Too much voltage (temporarily)

You need a "transient voltage suppressor". They come in many forms and scales from large consumer products to build-your-own with two diodes.

Too much voltage (constantly)

You need to reduce the voltage.

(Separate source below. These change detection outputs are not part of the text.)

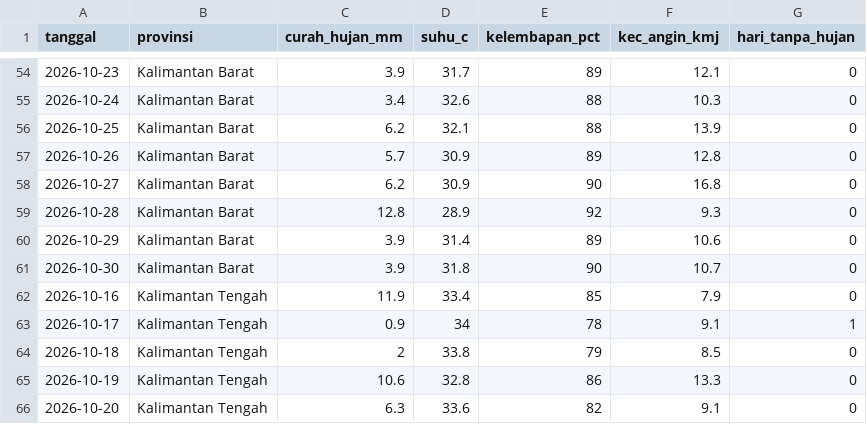
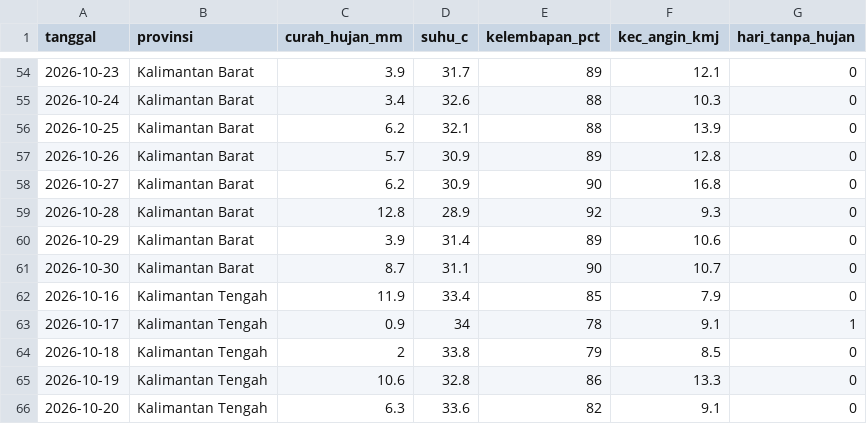
Before and after one commit to pantau-bencana/karhutla-dashboard, a CSV file: data/live/fdrs_pembanding.csv, drawn as a sheet; only a part is shown, gaps mark what is left out; the diff covers the shown part only.

```diff
--- a/data/live/fdrs_pembanding.csv
+++ b/data/live/fdrs_pembanding.csv
@@ -60,3 +60,3 @@ tanggal,provinsi,curah_hujan_mm,suhu_c,kelembapan_pct,kec_angin_kmj,hari_tanpa_h
 2026-10-29,Kalimantan Barat,3.9,31.4,89,10.6,0
-2026-10-30,Kalimantan Barat,3.9,31.8,90,10.7,0
+2026-10-30,Kalimantan Barat,8.7,31.1,90,10.7,0
 2026-10-16,Kalimantan Tengah,11.9,33.4,85,7.9,0
```
Also changed, not shown: 19 edited cells elsewhere in this file, data/live/bmkg-cap-prov.csv, data/live/gfwed-kabupaten.csv, 13 other files.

There are basically two categories of solutions "regulation" and "drop/unregulated".

Regulators are available in everything from commercial switch-mode power supplies to individual IC's.

Unregulated voltage drop can be achieved with just a properly biased diode, a resistor, a step-down transformer, and many other approaches

Too much current (temporarily)

Current is a bit trickier since it is controlled by the load (and anything shorting it). Fuses and other energy threshold based devices will be too slow to react in the general case.

You will probably need to "slow" the current transient down (reduce edge-rate), by applying inductance in series, to buy time for whatever protective devices you employ to activate.

Current transience is best handled by active devices (sense-and-respond) -- just my opinion -- since you usually have a rather complex set of criteria to distinguish between the "good" and "bad" cases.

Too much current (constantly)

HELLO FUSES!!! =)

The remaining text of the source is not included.